┏━━
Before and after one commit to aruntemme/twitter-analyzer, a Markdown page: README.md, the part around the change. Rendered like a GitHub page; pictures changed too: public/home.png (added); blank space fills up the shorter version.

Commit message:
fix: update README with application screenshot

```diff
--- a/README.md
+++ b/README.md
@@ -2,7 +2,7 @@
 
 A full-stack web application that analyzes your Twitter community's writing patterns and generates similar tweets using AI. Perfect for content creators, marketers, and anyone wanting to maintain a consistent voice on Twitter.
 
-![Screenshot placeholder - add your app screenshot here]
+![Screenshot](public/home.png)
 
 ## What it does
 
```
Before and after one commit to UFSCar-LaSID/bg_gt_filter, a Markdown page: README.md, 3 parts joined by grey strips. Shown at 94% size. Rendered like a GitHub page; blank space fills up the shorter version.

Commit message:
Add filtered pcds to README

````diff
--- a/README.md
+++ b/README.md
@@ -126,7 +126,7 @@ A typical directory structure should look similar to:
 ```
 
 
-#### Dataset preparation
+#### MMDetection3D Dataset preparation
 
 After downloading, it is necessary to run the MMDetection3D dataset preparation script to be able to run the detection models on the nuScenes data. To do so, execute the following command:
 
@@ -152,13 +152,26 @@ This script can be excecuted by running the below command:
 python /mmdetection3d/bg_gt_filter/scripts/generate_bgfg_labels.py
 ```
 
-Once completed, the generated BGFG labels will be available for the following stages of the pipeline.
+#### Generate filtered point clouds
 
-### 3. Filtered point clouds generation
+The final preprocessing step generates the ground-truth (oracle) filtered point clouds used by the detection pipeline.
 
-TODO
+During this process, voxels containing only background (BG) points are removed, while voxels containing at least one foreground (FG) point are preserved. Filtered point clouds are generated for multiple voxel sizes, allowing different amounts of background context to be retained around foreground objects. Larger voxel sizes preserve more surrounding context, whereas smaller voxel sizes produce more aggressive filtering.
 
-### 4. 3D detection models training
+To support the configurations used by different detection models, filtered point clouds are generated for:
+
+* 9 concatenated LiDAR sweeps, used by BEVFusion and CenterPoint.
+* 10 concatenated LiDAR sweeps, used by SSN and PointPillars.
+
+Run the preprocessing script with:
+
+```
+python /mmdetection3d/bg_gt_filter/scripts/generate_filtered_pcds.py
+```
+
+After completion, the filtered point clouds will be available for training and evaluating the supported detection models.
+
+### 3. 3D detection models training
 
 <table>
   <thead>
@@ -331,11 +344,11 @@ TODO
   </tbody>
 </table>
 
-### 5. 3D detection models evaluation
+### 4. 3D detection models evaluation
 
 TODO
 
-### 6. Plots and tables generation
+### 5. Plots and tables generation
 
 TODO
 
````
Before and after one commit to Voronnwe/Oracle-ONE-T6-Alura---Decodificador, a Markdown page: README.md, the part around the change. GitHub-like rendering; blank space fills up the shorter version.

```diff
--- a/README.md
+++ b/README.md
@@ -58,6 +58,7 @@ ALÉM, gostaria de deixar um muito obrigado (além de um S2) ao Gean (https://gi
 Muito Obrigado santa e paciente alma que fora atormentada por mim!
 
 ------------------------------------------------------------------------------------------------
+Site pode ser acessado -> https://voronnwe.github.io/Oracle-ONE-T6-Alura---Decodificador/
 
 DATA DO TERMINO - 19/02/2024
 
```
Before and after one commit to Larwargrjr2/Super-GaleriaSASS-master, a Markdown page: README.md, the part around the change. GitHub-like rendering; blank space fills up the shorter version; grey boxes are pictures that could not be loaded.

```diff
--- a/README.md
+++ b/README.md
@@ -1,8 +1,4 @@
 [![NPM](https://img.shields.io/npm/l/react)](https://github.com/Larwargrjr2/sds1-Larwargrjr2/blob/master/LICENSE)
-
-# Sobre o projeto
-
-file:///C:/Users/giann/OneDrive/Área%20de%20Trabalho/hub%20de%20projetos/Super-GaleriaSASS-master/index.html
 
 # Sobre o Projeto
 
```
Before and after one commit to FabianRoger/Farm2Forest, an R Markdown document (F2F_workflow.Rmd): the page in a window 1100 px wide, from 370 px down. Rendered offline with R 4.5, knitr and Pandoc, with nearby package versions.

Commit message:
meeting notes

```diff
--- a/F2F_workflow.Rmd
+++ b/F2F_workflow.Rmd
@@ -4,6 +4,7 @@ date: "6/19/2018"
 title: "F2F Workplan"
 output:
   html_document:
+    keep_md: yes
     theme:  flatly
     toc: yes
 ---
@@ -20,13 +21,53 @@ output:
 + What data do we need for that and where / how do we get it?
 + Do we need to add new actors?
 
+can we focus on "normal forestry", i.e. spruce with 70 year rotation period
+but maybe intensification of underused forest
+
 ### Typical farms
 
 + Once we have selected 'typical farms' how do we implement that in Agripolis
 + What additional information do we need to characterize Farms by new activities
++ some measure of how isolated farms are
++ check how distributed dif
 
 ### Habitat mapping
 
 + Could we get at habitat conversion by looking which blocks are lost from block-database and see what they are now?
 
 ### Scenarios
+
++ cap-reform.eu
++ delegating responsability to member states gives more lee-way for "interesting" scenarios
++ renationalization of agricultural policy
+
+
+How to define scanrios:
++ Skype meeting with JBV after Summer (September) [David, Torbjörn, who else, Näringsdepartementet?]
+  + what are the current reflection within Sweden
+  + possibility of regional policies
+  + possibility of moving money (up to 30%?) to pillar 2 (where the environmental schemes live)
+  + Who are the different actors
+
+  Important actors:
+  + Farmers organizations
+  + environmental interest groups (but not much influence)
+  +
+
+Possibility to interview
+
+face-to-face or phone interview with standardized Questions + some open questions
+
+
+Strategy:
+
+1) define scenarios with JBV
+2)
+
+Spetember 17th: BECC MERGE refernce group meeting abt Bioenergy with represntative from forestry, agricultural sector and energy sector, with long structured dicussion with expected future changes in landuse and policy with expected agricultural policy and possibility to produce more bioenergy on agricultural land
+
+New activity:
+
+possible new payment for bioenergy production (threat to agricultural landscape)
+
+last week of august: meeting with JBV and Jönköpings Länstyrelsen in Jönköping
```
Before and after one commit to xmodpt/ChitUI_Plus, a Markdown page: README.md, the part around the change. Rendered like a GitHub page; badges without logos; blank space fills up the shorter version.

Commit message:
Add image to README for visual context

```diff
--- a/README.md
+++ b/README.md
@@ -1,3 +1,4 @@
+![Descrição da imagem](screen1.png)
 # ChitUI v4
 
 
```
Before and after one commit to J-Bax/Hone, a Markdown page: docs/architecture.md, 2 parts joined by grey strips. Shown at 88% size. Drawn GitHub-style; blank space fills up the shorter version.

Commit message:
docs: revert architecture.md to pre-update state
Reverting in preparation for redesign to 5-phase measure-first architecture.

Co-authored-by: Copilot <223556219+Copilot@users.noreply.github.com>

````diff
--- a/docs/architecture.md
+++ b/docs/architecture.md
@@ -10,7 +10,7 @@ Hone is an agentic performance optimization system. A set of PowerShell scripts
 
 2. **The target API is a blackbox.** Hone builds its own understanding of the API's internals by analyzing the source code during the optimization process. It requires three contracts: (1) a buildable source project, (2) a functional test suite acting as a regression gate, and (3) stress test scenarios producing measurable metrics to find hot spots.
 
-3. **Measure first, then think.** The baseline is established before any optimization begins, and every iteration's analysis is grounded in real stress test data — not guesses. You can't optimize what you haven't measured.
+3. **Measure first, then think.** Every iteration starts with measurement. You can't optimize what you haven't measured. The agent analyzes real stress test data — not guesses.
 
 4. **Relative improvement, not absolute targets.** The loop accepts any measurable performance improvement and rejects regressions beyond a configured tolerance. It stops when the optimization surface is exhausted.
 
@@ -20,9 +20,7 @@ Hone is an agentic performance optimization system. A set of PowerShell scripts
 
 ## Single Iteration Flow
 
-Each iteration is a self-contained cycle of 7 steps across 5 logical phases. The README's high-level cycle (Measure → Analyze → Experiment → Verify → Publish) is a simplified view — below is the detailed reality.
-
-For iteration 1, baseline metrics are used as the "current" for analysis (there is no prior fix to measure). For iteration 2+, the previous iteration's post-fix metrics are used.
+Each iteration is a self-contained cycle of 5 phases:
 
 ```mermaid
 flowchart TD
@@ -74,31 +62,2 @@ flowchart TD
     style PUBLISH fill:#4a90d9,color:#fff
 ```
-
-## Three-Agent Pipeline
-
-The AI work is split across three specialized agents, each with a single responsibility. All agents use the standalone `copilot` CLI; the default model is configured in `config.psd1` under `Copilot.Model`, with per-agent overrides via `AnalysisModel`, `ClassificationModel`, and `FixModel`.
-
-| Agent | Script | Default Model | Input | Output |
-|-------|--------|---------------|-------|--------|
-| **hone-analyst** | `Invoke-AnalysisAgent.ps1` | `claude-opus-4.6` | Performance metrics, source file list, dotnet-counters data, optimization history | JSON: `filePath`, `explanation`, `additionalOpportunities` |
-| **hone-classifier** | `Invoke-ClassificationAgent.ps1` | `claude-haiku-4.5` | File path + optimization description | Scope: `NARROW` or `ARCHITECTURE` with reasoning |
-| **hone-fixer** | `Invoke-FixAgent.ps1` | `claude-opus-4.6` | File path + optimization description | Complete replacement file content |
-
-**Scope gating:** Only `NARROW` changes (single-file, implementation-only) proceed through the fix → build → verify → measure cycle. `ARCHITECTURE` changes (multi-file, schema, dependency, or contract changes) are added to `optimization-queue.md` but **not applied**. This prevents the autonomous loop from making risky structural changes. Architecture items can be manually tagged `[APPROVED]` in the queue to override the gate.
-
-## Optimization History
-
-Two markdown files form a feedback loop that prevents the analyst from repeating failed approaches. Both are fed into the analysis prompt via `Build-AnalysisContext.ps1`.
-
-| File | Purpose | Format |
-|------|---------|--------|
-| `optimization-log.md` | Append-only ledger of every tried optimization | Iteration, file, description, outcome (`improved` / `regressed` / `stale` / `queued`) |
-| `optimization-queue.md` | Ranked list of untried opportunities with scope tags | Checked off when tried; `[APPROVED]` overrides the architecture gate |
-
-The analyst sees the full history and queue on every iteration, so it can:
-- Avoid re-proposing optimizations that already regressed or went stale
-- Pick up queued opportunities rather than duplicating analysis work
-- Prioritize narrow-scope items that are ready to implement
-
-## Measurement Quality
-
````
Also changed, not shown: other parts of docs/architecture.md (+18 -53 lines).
┗━━
#### YOUR TASK:
Examine the records and pull out every line where the string "fills" occurs.

#### TASK OUTPUT:
Before and after one commit to aruntemme/twitter-analyzer, a Markdown page: README.md, the part around the change. Rendered like a GitHub page; pictures changed too: public/home.png (added); blank space fills up the shorter version.
Before and after one commit to UFSCar-LaSID/bg_gt_filter, a Markdown page: README.md, 3 parts joined by grey strips. Shown at 94% size. Rendered like a GitHub page; blank space fills up the shorter version.
Before and after one commit to Voronnwe/Oracle-ONE-T6-Alura---Decodificador, a Markdown page: README.md, the part around the change. GitHub-like rendering; blank space fills up the shorter version.
Before and after one commit to Larwargrjr2/Super-GaleriaSASS-master, a Markdown page: README.md, the part around the change. GitHub-like rendering; blank space fills up the shorter version; grey boxes are pictures that could not be loaded.
Before and after one commit to xmodpt/ChitUI_Plus, a Markdown page: README.md, the part around the change. Rendered like a GitHub page; badges without logos; blank space fills up the shorter version.
Before and after one commit to J-Bax/Hone, a Markdown page: docs/architecture.md, 2 parts joined by grey strips. Shown at 88% size. Drawn GitHub-style; blank space fills up the shorter version.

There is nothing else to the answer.